TASK STATEMENT. The line containing "Also changed, not shown: parts of 2" marks the end; copy exactly all lines from the start of the material up to and including it.

SOURCE DATA.
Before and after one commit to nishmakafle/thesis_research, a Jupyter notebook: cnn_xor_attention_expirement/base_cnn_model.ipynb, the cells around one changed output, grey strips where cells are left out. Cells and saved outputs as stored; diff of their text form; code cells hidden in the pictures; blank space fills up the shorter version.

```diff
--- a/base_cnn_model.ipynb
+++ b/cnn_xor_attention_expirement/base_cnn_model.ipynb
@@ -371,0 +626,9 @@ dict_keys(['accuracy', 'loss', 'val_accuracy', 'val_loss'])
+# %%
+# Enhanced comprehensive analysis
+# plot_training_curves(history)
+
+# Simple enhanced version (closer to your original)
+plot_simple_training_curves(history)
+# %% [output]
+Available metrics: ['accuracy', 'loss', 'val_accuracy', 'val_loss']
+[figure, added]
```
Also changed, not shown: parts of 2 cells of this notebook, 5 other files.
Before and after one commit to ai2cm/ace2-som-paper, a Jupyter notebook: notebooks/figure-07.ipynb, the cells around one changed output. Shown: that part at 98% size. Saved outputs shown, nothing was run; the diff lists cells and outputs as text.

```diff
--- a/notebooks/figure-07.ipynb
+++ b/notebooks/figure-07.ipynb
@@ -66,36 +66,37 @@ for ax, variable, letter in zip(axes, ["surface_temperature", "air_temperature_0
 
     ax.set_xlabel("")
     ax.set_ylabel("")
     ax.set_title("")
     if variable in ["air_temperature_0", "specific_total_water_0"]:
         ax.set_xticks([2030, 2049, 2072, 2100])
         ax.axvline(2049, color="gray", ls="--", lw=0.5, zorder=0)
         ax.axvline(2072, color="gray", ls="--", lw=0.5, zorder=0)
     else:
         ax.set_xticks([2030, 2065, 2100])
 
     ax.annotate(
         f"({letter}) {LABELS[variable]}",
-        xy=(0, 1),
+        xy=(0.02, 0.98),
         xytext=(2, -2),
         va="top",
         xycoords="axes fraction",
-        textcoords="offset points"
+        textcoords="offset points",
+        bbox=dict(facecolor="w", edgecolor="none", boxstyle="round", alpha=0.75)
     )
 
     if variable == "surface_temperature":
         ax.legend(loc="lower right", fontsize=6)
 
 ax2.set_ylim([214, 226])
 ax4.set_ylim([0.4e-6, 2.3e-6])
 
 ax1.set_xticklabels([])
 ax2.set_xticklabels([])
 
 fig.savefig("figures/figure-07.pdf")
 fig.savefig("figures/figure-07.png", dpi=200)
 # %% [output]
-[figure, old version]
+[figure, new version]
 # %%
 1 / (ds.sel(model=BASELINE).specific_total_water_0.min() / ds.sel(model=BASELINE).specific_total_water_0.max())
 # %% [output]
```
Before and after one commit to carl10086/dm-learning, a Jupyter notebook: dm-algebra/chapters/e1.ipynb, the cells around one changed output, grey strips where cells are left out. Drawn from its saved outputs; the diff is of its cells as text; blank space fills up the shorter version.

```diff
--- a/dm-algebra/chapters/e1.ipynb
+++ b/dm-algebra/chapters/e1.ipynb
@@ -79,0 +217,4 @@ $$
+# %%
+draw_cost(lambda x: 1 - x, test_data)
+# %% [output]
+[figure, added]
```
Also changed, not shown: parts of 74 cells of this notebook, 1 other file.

RESPONSE TO THIS EXERCISE.
Before and after one commit to nishmakafle/thesis_research, a Jupyter notebook: cnn_xor_attention_expirement/base_cnn_model.ipynb, the cells around one changed output, grey strips where cells are left out. Cells and saved outputs as stored; diff of their text form; code cells hidden in the pictures; blank space fills up the shorter version.

```diff
--- a/base_cnn_model.ipynb
+++ b/cnn_xor_attention_expirement/base_cnn_model.ipynb
@@ -371,0 +626,9 @@ dict_keys(['accuracy', 'loss', 'val_accuracy', 'val_loss'])
+# %%
+# Enhanced comprehensive analysis
+# plot_training_curves(history)
+
+# Simple enhanced version (closer to your original)
+plot_simple_training_curves(history)
+# %% [output]
+Available metrics: ['accuracy', 'loss', 'val_accuracy', 'val_loss']
+[figure, added]
```
Also changed, not shown: parts of 2 cells of this notebook, 5 other files.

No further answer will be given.